When we enter governing coalitions, we must be confident that we will be able to govern properly. We must have candidates, especially mayoral candidates, of the right calibre. We need clear coalition agreements, that are enforceable.

Above all, we should never again enter minority coalition governments in which we are dependent on our arch-opponents, the EFF, to stay in power. The fact that we did this led to the failure of our coalition governments in Tshwane and Johannesburg, severely damaging our “good governance” brand. Our losses in minority communities in Gauteng can be traced back directly to our failures in government in Johannesburg that arose from trying to keep the EFF “sweet” so that we could stay in power. Walking the streets of Lenasia before the by-election I heard it first hand: voters regarded it as betrayal.

The DA’s voters, of all races, demand high standards of the party: Our voters are tough on us when they perceive internal conflict, weak governance, inconsistency and lack of focus on their issues. They punish us at the polls. This is something we should welcome. It is a sign of democratic maturity and we must learn the lessons accordingly.

We have made a good start on our recovery, as (ironically) our election results show, based on the recent Policy Conference (where we reaffirmed our core values and commitment to non-racialism) and our seamless Federal Elective Congress where we elected new leadership.

But we must be under no illusions -- recovery this time around could be even harder than it was in 2000. Back then our core values (especially non-racialism) were considered progressive. Today there has been an international shift to identity politics, resulting in the absurdity that non-racialism is even described as “racist”. Identity politics are a very attractive proposition in minority communities nurturing grievances world-wide.

The retreat to ethnic identity is in full swing and will be difficult to counter. But we have to be clear: there is really no alternative, if we want a peaceful prosperous South Africa, than to build a large, inclusive moderate centrist party, in which individuals protect each other’s rights while claiming their own. We were making good progress, and we have to get back there. Recovery is not only possible. It is essential.
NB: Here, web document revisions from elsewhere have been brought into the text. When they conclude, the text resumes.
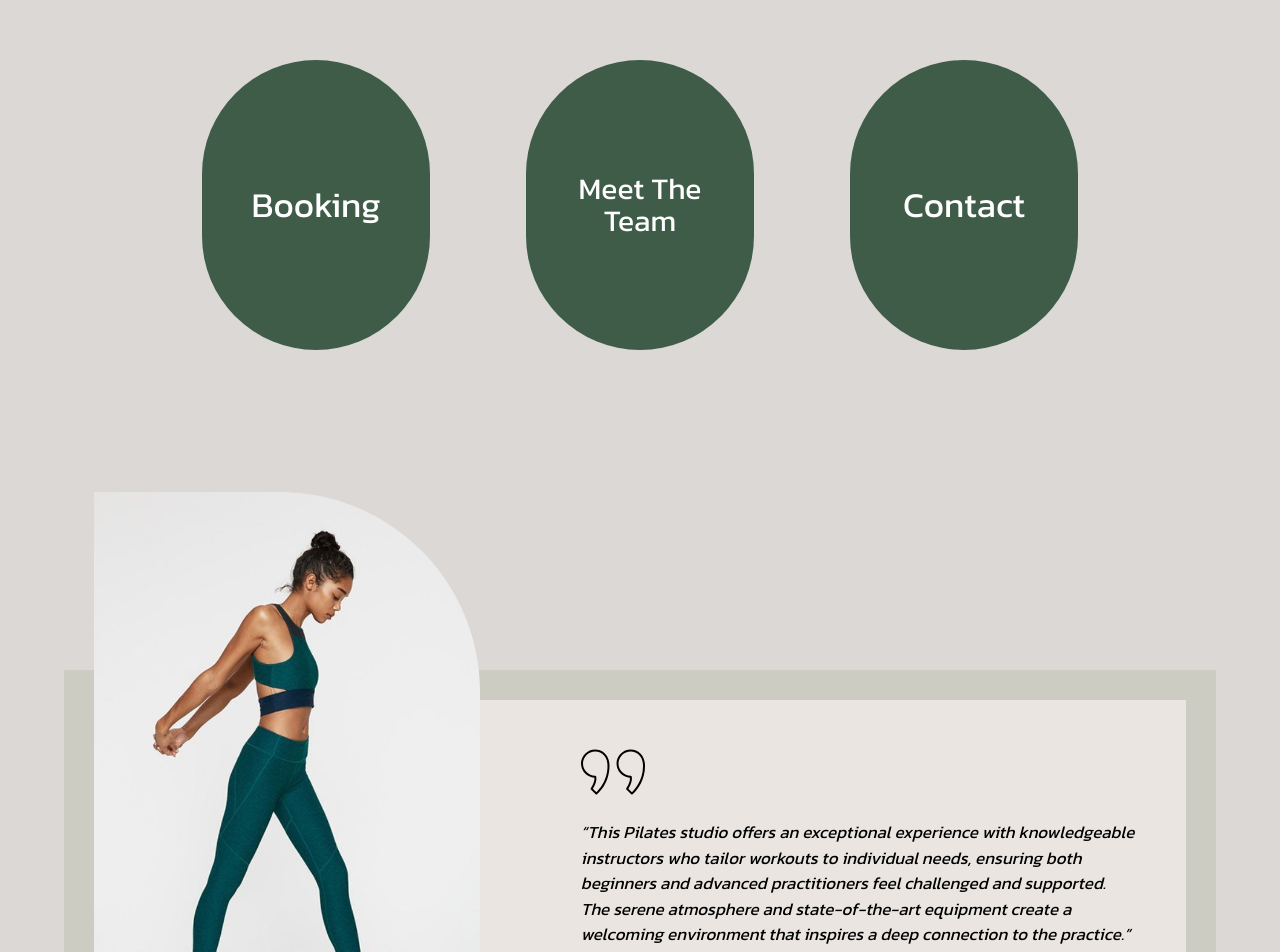
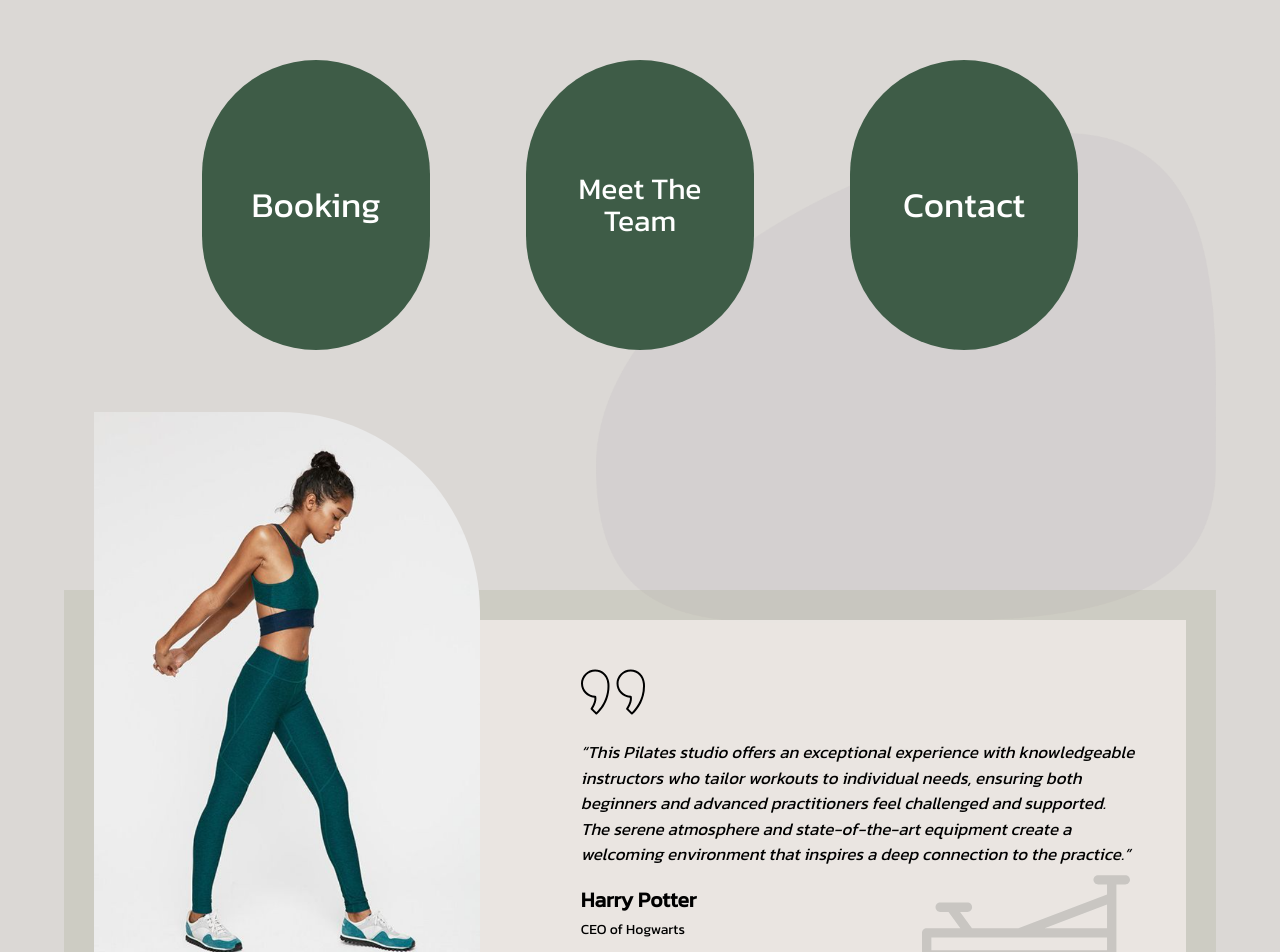
Before and after one commit to Carlie16604/Elevate, a React (Vite) app: page / in a window 1280 px wide. Shown: the part 820-1772 px from the top of the page. Built offline with nearby package versions, Linux system fonts and the light colour scheme.

Commit message:
bringing back the rocks

```diff
--- a/src/index.css
+++ b/src/index.css
@@ -538,10 +538,9 @@ ul:hover a:hover ~ a:before {
 .reviewsRock {
   display: flex;
   z-index: -1;
-  max-width: 1360px;
-  max-height: 1040px;
+  max-width: 810px;
+  max-height: 490px;
   position: absolute;
-  margin-top: 4rem;
 }
 
 .portals {
--- a/src/pages/Reviews.jsx
+++ b/src/pages/Reviews.jsx
@@ -26,12 +26,11 @@ const Reviews = () => {
 
     return (
             <>
-                <section id='reviws' className='mt-20'>
-                    <div className='rockContainer'>
-                        {/* <img className='reviewsRock' src={Rock} alt='Rock' /> */}
-                    </div>
+                <section id='reviws' className='my-20'>
                     <div className='container'>
                         <div className='flex flex-col relative '>
+                            <div className='rockContainer'>
+                            <img className='reviewsRock right-0 top-1/4' src={Rock} alt='Rock' />
                                 <div className='flex flex-row justify-center gap-32 relative'>
                                     <div className='portals'>
                                         <Link to='/Booking' onClick={ goTop }>
@@ -47,10 +46,11 @@ const Reviews = () => {
                                 </div>
                             </div>
                         </div>
-                </section>
-            <section className='mt-[10rem] mb-[4rem] mx-auto'>
+                    </div>
+                {/* </section> */}
+            <div className='mt-[15rem] mb-[4rem] mx-auto'>
                 <div className='container'>
-                    <div className='mt-[20rem] bg-[#94997833] p-[30px]'>
+                    <div className=' bg-[#94997833] p-[30px]'>
                         <div className='bg-[#eee9e6dd] overflow-x-clip w-full h-[23rem] relative'>
                             <img src={ReviewPhoto} alt='Pilates Woman' className='absolute bottom-0 z-20 h-[36rem] rounded-tr-[200px]'/>
                                 <div className='flex'>
@@ -60,6 +60,7 @@ const Reviews = () => {
                                             <h3 className='text-[#000] text-[21px] mb-1 font-bold'>Harry Potter</h3>
                                             <p className='text-[14px] font-medium text-[#000]'>CEO of Hogwarts</p>
                                             <img className='w-[13rem] mt-[10.5rem] right-[3.5rem] absolute brightness-90' src={Machine} alt='Pilates Machine'/>
+                                    </div>
                                 </div>
                         </div>
                     </div>
```
Lines whose indentation alone changed are shown as unchanged.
As Winston Churchill said: Success is never final. Failure is rarely fatal. It’s the courage to continue that counts.

Helen Zille is Chairperson of the Federal Council, Democratic Alliance.